- **DIRECTIONS**
Look through the records below, and copy out every line that holds the string "카메라가".

- **DATA SUPPLIED**
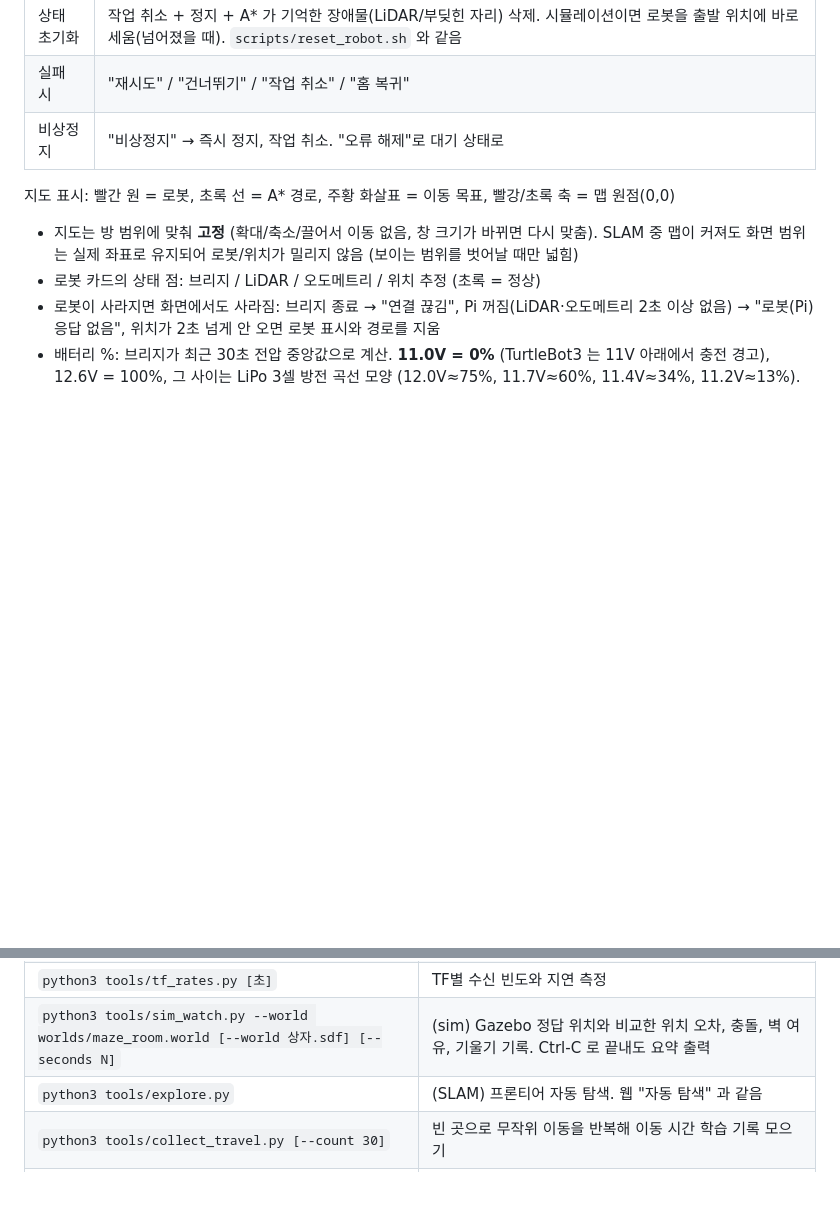
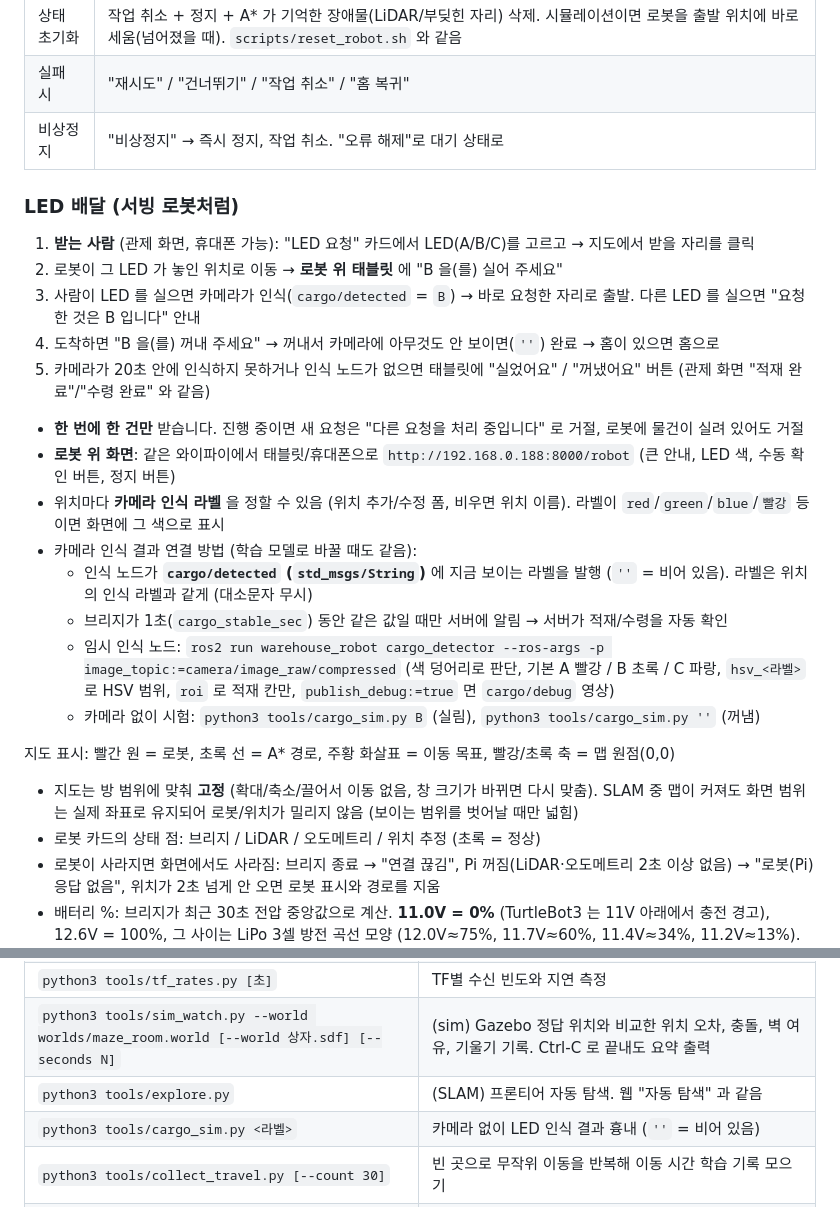
Before and after one commit to pi-lee-lee/team_project2, a Markdown page: README.md, 2 parts joined by grey strips. Drawn GitHub-style; blank space fills up the shorter version.

Commit message:
문서: LED 배달 흐름, 로봇 화면(/robot), 카메라 인식 연결 방법(cargo/detected), 시험 결과
Co-Authored-By: Claude Opus 5.5 <noreply@anthropic.com>

```diff
--- a/README.md
+++ b/README.md
@@ -204,6 +204,24 @@ SIGINT → SIGTERM → SIGKILL 순서로 보내고 남은 프로세스가 없는
 | 실패 시 | "재시도" / "건너뛰기" / "작업 취소" / "홈 복귀" |
 | 비상정지 | "비상정지" → 즉시 정지, 작업 취소. "오류 해제"로 대기 상태로 |
 
+### LED 배달 (서빙 로봇처럼)
+
+1. **받는 사람** (관제 화면, 휴대폰 가능): "LED 요청" 카드에서 LED(A/B/C)를 고르고 → 지도에서 받을 자리를 클릭
+2. 로봇이 그 LED 가 놓인 위치로 이동 → **로봇 위 태블릿** 에 "B 을(를) 실어 주세요"
+3. 사람이 LED 를 실으면 카메라가 인식(`cargo/detected` = `B`) → 바로 요청한 자리로 출발. 다른 LED 를 실으면 "요청한 것은 B 입니다" 안내
+4. 도착하면 "B 을(를) 꺼내 주세요" → 꺼내서 카메라에 아무것도 안 보이면(`''`) 완료 → 홈이 있으면 홈으로
+5. 카메라가 20초 안에 인식하지 못하거나 인식 노드가 없으면 태블릿에 "실었어요" / "꺼냈어요" 버튼 (관제 화면 "적재 완료"/"수령 완료" 와 같음)
+
+- **한 번에 한 건만** 받습니다. 진행 중이면 새 요청은 "다른 요청을 처리 중입니다" 로 거절, 로봇에 물건이 실려 있어도 거절
+- **로봇 위 화면**: 같은 와이파이에서 태블릿/휴대폰으로 `http://192.168.0.188:8000/robot` (큰 안내, LED 색, 수동 확인 버튼, 정지 버튼)
+- 위치마다 **카메라 인식 라벨** 을 정할 수 있음 (위치 추가/수정 폼, 비우면 위치 이름). 라벨이 `red`/`green`/`blue`/`빨강` 등이면 화면에 그 색으로 표시
+- 카메라 인식 결과 연결 방법 (학습 모델로 바꿀 때도 같음):
+  - 인식 노드가 **`cargo/detected` (`std_msgs/String`)** 에 지금 보이는 라벨을 발행 (`''` = 비어 있음). 라벨은 위치의 인식 라벨과 같게 (대소문자 무시)
+  - 브리지가 1초(`cargo_stable_sec`) 동안 같은 값일 때만 서버에 알림 → 서버가 적재/수령을 자동 확인
+  - 임시 인식 노드: `ros2 run warehouse_robot cargo_detector --ros-args -p image_topic:=camera/image_raw/compressed`
+    (색 덩어리로 판단, 기본 A 빨강 / B 초록 / C 파랑, `hsv_<라벨>` 로 HSV 범위, `roi` 로 적재 칸만, `publish_debug:=true` 면 `cargo/debug` 영상)
+  - 카메라 없이 시험: `python3 tools/cargo_sim.py B` (실림), `python3 tools/cargo_sim.py ''` (꺼냄)
+
 지도 표시: 빨간 원 = 로봇, 초록 선 = A* 경로, 주황 화살표 = 이동 목표, 빨강/초록 축 = 맵 원점(0,0)
 
 - 지도는 방 범위에 맞춰 **고정** (확대/축소/끌어서 이동 없음, 창 크기가 바뀌면 다시 맞춤).
@@ -315,6 +333,7 @@ dpkg -l ros-humble-tf2 ros-humble-tf2-ros | grep ^ii   # 0.25.24 확인
 | `python3 tools/tf_rates.py [초]` | TF별 수신 빈도와 지연 측정 |
 | `python3 tools/sim_watch.py --world worlds/maze_room.world [--world 상자.sdf] [--seconds N]` | (sim) Gazebo 정답 위치와 비교한 위치 오차, 충돌, 벽 여유, 기울기 기록. Ctrl-C 로 끝내도 요약 출력 |
 | `python3 tools/explore.py` | (SLAM) 프론티어 자동 탐색. 웹 "자동 탐색" 과 같음 |
+| `python3 tools/cargo_sim.py <라벨>` | 카메라 없이 LED 인식 결과 흉내 (`''` = 비어 있음) |
 | `python3 tools/collect_travel.py [--count 30]` | 빈 곳으로 무작위 이동을 반복해 이동 시간 학습 기록 모으기 |
 | `python3 tools/ui_goto.py x y [yaw]` / `--home` | 웹과 같은 방식으로 이동(또는 홈 복귀) 명령을 보내고 진행 출력 (시간 초과 시 비상정지) |
 | `python3 tools/clean_map.py ~/maps/maze_map.yaml` | 맵 정리 → `maze_map_clean.yaml/.pgm` + 비교 이미지 `_preview.png` (원본 유지) |
```
Also changed, not shown: CLAUDE.md (+2 -1 lines), STATUS.md (+9 -0 lines).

- **RESULT FOR THIS EXERCISE**
+3. 사람이 LED 를 실으면 카메라가 인식(`cargo/detected` = `B`) → 바로 요청한 자리로 출발. 다른 LED 를 실으면 "요청한 것은 B 입니다" 안내
+5. 카메라가 20초 안에 인식하지 못하거나 인식 노드가 없으면 태블릿에 "실었어요" / "꺼냈어요" 버튼 (관제 화면 "적재 완료"/"수령 완료" 와 같음)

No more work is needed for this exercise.